Although this is my third time, I find myself growing fond of this community and the characters it holds. I think the reason I most enjoy about coming to these drop-ins is the different perceptions people have on life. It is interesting to see how something matters to one person may not matter to another, or even what one person’s opinion is on a topic versus my own opinion.
Perhaps it is just me, but I find it most appealing when I am challenged in my thoughts. It’s fun hearing what people say and countering it to get them to say more. However, it’s also dangerous because I could be offending someone else in turn. I think Jake and I clicked in terms of conversation. He never found what I said offended and I never took offensive to what he said. I embraced his opinion because at the end of the day, not everyone is the same. People should not be treated any differently on how he/she looks. If a normal business man was telling me the same thing, before this project I would’ve accepted it more easily than if Jake had told me.
When it comes to the stereotypes of homeless individuals are heartless, you’d be surprised at how caring and sweet some of these individuals are. Using the homeless on the streets as an example, they may seem tough when you see them in public, but once you see them at the drop-in you see their true self.

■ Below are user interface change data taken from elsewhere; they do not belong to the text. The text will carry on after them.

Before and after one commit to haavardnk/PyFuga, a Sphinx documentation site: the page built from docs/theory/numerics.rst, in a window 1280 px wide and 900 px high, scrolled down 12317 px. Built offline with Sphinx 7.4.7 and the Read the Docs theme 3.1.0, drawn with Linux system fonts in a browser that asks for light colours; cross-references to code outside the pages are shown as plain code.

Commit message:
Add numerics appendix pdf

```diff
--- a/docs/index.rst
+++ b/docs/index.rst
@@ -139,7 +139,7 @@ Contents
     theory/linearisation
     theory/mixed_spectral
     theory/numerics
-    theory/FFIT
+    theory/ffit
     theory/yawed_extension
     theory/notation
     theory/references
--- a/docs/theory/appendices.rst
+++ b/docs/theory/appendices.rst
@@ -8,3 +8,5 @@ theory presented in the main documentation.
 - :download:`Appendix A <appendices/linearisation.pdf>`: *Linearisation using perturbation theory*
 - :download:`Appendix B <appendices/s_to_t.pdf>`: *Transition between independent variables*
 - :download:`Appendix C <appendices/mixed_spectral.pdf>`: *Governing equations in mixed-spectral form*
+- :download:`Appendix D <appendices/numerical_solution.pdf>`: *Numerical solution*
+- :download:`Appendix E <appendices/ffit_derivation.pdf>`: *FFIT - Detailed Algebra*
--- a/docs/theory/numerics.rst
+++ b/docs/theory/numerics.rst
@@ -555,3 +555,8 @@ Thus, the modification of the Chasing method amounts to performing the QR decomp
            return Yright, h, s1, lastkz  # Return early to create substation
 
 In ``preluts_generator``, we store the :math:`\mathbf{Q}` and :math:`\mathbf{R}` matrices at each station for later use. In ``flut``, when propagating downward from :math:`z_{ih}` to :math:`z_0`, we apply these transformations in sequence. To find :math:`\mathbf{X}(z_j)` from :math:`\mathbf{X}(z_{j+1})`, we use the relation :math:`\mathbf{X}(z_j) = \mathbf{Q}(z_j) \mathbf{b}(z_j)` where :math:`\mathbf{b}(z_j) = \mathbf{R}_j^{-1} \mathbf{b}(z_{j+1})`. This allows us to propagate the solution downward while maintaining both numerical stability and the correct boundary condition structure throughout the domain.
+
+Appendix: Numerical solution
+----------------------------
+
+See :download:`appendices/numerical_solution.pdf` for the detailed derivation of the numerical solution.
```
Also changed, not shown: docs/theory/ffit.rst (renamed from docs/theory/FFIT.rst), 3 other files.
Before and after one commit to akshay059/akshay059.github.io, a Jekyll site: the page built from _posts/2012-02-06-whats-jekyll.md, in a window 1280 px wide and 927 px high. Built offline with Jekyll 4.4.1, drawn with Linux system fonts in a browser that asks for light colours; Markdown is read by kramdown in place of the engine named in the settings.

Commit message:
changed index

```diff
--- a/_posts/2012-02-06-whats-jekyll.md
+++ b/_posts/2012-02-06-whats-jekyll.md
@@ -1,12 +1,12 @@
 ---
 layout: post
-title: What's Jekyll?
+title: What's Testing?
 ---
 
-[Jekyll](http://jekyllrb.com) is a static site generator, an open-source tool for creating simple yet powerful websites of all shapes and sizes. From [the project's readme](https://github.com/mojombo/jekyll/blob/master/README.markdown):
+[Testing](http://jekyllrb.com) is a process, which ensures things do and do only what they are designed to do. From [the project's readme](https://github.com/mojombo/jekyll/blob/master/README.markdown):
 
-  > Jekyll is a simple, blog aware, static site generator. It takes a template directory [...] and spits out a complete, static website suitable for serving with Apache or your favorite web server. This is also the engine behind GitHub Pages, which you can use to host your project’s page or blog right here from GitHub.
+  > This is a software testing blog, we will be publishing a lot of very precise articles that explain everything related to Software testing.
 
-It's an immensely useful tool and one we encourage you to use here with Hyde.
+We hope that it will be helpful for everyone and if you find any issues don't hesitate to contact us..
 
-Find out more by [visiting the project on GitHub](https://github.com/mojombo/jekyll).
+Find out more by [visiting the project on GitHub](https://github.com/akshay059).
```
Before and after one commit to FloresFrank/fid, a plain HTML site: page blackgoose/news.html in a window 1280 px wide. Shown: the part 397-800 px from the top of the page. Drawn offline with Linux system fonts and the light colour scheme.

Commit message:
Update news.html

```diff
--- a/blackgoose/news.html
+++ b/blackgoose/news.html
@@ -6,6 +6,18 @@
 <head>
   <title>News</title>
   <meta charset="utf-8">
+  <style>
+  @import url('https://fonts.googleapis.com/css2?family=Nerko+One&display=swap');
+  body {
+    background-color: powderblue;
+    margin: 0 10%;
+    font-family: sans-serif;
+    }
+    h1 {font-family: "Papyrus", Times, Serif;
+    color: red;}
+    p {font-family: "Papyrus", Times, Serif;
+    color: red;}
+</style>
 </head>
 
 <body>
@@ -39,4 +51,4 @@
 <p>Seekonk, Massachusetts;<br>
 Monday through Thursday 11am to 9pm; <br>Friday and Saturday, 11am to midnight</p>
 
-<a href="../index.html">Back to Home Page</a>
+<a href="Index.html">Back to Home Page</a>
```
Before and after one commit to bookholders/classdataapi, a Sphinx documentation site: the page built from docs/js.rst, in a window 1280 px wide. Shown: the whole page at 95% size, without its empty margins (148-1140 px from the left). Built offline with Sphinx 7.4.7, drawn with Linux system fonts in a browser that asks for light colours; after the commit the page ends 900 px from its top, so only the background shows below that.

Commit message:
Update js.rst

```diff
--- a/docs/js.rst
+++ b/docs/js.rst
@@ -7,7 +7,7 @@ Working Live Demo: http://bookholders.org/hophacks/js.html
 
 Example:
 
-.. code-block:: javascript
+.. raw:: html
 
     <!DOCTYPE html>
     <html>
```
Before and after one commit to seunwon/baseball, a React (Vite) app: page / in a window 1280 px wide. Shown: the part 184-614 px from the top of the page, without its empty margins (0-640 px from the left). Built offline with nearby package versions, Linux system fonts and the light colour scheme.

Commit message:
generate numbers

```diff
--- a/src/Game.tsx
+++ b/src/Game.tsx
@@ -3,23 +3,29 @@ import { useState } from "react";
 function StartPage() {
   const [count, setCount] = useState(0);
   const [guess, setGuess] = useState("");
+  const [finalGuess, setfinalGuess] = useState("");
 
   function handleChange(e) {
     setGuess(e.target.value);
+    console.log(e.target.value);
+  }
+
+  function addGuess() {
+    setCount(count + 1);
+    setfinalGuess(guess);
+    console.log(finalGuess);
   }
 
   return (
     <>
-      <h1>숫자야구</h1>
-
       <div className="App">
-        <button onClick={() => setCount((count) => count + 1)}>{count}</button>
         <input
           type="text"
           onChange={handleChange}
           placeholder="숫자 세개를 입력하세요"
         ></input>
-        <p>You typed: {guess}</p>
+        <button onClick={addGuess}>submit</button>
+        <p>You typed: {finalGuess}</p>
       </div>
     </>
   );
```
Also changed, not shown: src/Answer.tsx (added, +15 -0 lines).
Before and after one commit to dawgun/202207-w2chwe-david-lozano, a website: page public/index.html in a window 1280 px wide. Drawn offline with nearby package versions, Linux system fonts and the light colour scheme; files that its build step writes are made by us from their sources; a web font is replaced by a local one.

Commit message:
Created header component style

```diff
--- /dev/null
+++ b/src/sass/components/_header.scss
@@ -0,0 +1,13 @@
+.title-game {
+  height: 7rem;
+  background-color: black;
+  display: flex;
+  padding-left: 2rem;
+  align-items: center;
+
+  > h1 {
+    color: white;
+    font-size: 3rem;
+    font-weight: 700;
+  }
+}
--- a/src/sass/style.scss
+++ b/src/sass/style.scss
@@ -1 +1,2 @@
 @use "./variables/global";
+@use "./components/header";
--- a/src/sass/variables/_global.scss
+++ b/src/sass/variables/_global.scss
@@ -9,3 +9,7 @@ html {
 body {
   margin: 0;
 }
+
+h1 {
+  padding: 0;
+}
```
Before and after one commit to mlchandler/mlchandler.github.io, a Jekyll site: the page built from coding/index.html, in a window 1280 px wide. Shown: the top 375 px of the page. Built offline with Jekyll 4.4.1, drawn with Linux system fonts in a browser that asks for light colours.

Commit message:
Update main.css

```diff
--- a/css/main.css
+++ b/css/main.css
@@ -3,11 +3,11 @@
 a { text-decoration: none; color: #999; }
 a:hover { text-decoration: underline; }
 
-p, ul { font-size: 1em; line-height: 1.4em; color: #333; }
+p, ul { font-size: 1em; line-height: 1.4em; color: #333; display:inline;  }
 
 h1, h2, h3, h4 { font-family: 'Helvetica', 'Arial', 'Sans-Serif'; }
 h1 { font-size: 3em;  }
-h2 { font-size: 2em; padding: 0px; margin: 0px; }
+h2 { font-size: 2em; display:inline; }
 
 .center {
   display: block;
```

After being accepted into their community, I am starting to see more indifference between myself and the underserved. At the end of the day, we are all striving to survive. Some just have it harder than others and because of that, we shouldn’t segregate ourselves from them because of it. If we do, then we are continuing to increase the conflict between the two social classes. It is already the extreme of each other; we don’t need to make it anymore than it is.